Overlooking the beautiful Cape Fear River,
the historic city of Southport stands almost
within hearing of the breaker's of North
Carolina's fabled Atlantic Coast.

The charming old Southern city served as the
setting for the movie "Crimes of the Heart," in
which it doubled as an Old South town in
Mississippi. Several other movies have also
been filmed in the picturesque community
that traces its roots to before the American
Revolution.

As late as 1745, the British had built no forts
to defend the Cape Fear region from enemy
attack. Things changed that year when work
began on Fort Johnston, an important post
that served both to defend settlements up the
river and as a quarantine station for ships
and sailors coming into port. A community of
fishermen, pilots and traders slowly grew
around the fort, marking the earliest days of
what is now known as Southport.

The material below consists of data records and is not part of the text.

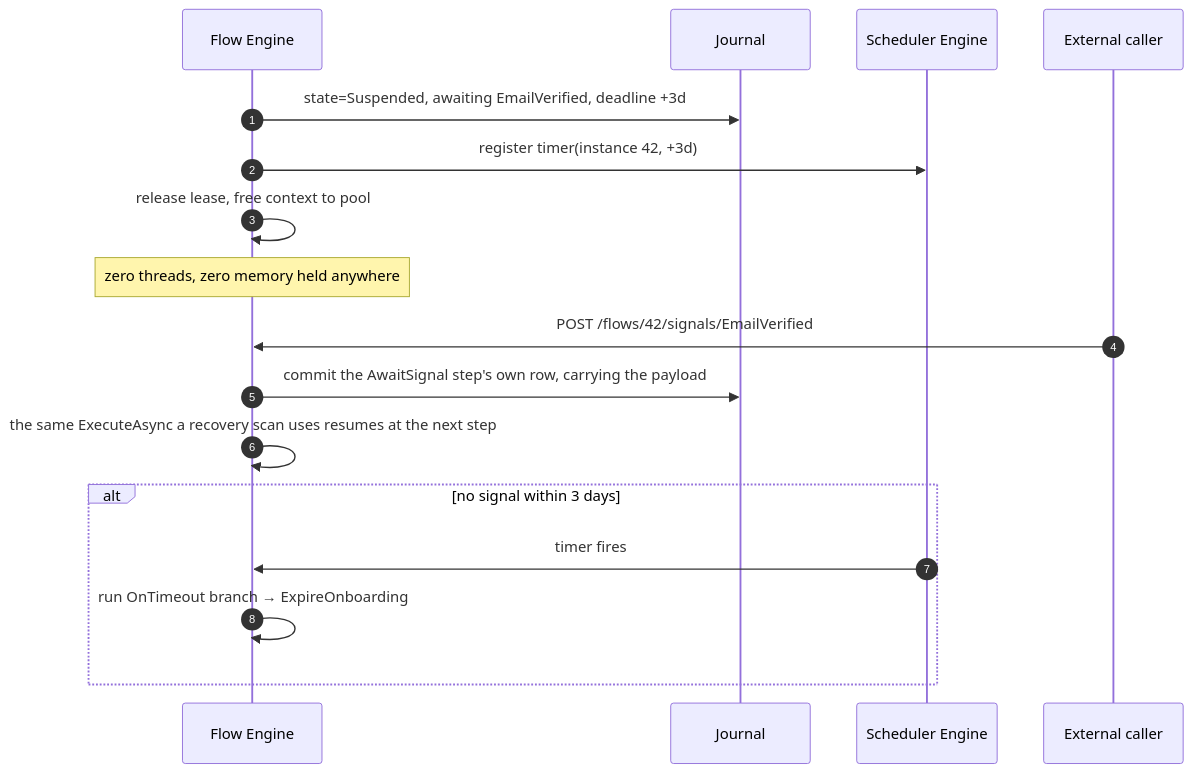
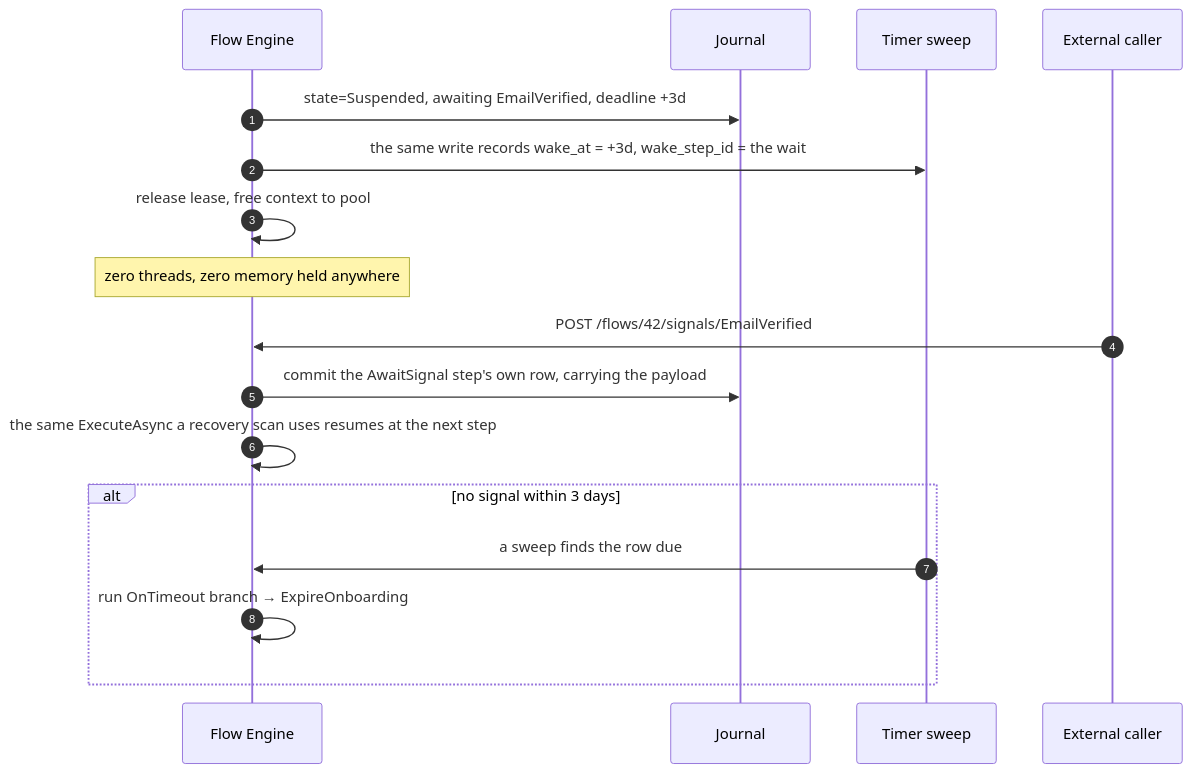
Before and after one commit to KhaiTrang1995/NexusFlow: the fourth of 7 diagrams in docs/06-Execution-Engine.md, drawn with Mermaid. The commit also changed other lines of this file and 14 other files, not shown here.

````diff
--- a/docs/06-Execution-Engine.md
+++ b/docs/06-Execution-Engine.md
@@ -444,20 +455,20 @@
 ```mermaid
 sequenceDiagram
     autonumber
     participant FE as Flow Engine
     participant J as Journal
-    participant SE as Scheduler Engine
+    participant SE as Timer sweep
     participant EXT as External caller
 
     FE->>J: state=Suspended, awaiting EmailVerified, deadline +3d
-    FE->>SE: register timer(instance 42, +3d)
+    FE->>SE: the same write records wake_at = +3d, wake_step_id = the wait
     FE->>FE: release lease, free context to pool
     Note over FE: zero threads, zero memory held anywhere
     EXT->>FE: POST /flows/42/signals/EmailVerified
     FE->>J: commit the AwaitSignal step's own row, carrying the payload
     FE->>FE: the same ExecuteAsync a recovery scan uses resumes at the next step
     alt no signal within 3 days
-        SE->>FE: timer fires
+        SE->>FE: a sweep finds the row due
         FE->>FE: run OnTimeout branch → ExpireOnboarding
     end
 ```
````
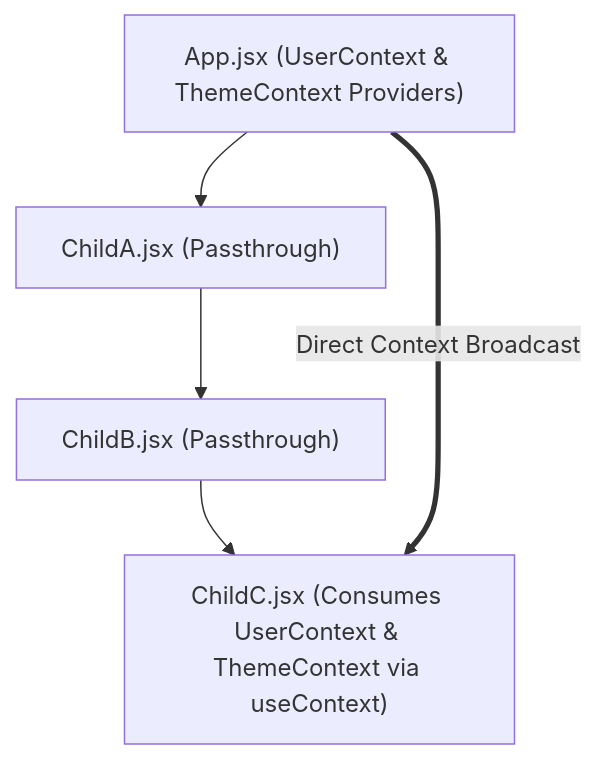
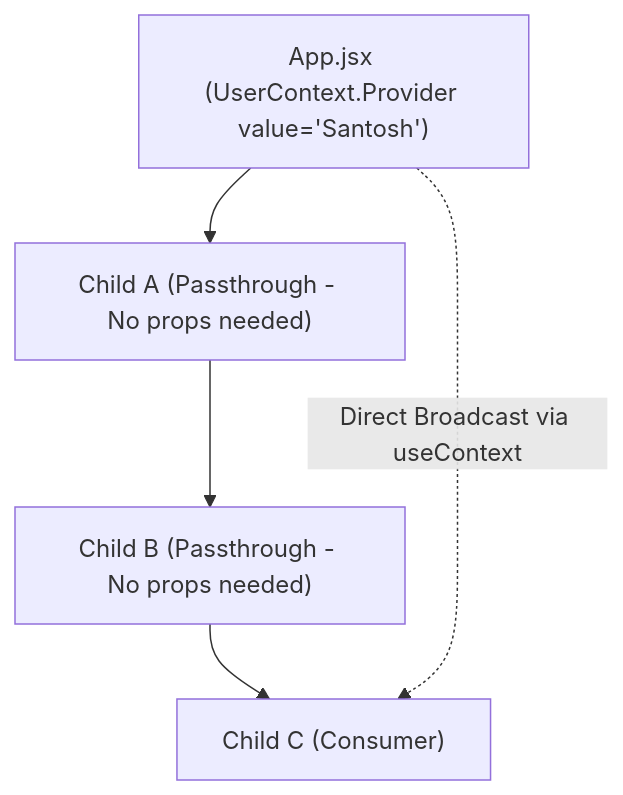
One commit to spant671-ux/React2 changed the ninth of 11 diagrams in notes.md. Above: the diagram before and after it, drawn with Mermaid. The commit also changed other lines of this file and 1 other file, not shown here.

````diff
--- a/notes.md
+++ b/notes.md
@@ -631,12 +427,10 @@
 ```mermaid
 graph TD
-    App["App.jsx (UserContext & ThemeContext Providers)"]
-    ChildA["ChildA.jsx (Passthrough)"]
-    ChildB["ChildB.jsx (Passthrough)"]
-    ChildC["ChildC.jsx (Consumes UserContext & ThemeContext via useContext)"]
+    App["App.jsx (UserContext.Provider value='Santosh')"]
+    ChildA["Child A (Passthrough - No props needed)"]
+    ChildB["Child B (Passthrough - No props needed)"]
+    ChildC["Child C (Consumer)"]
 
-    App --> ChildA
-    ChildA --> ChildB
-    ChildB --> ChildC
-    App == Direct Context Broadcast ==> ChildC
+    App --> ChildA --> ChildB --> ChildC
+    App -.->|Direct Broadcast via useContext| ChildC
 ```
````
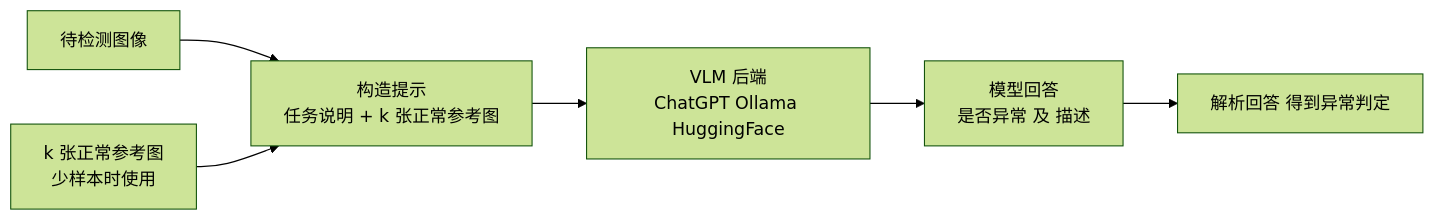
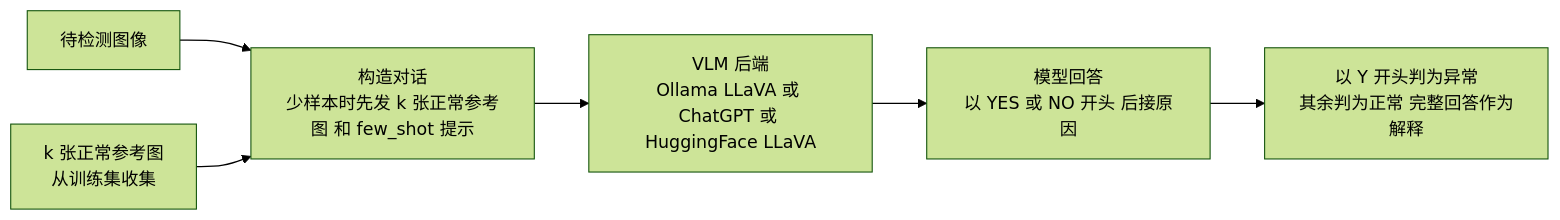
Before and after one commit to junxnone/aiwiki: the diagram in docs/bk/0763_paper_VLMAD.md, drawn with Mermaid (forest theme). The commit also changed other lines of this file and 1 other file, not shown here.

````diff
--- a/docs/bk/0763_paper_VLMAD.md
+++ b/docs/bk/0763_paper_VLMAD.md
@@ -21,8 +26,8 @@
 ``` mermaid
 graph LR
-    I["待检测图像"] --> P["构造提示<br/>任务说明 + k 张正常参考图"]
-    R["k 张正常参考图<br/>少样本时使用"] --> P
-    P --> B["VLM 后端<br/>ChatGPT Ollama HuggingFace"]
-    B --> T["模型回答<br/>是否异常 及 描述"]
-    T --> S["解析回答 得到异常判定"]
+    I["待检测图像"] --> Q["构造对话<br/>少样本时先发 k 张正常参考图 和 few_shot 提示"]
+    R["k 张正常参考图<br/>从训练集收集"] --> Q
+    Q --> B["VLM 后端<br/>Ollama LLaVA 或 ChatGPT 或 HuggingFace LLaVA"]
+    B --> T["模型回答<br/>以 YES 或 NO 开头 后接原因"]
+    T --> L["以 Y 开头判为异常<br/>其余判为正常 完整回答作为解释"]
 ```
````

To the shock of North Carolina's Royal
Governor, the Cape Fear region proved to be
in strong support of the independence
movement that swept through the American
colonies following the Battles of Lexington
and Concord in Massachusetts. Forced to
take refuge on a warship in the Cape Fear
River during the earliest days of the American
Revolution, Governor Josiah Martin watched
as a band of patriots raided and burned Fort
Johnston. The action, which took place on
July 18, 1775, was one of the earliest of the
Revolutionary War.

The destruction of Fort Johnston, however,
did not mark the end of Southport. Because
of the twisting and dangerous channel of the
Cape Fear, the need for river pilots was great
and this created a need for a permanent
community. In 1792, the town of Smithville
was incorporated at today's Southport.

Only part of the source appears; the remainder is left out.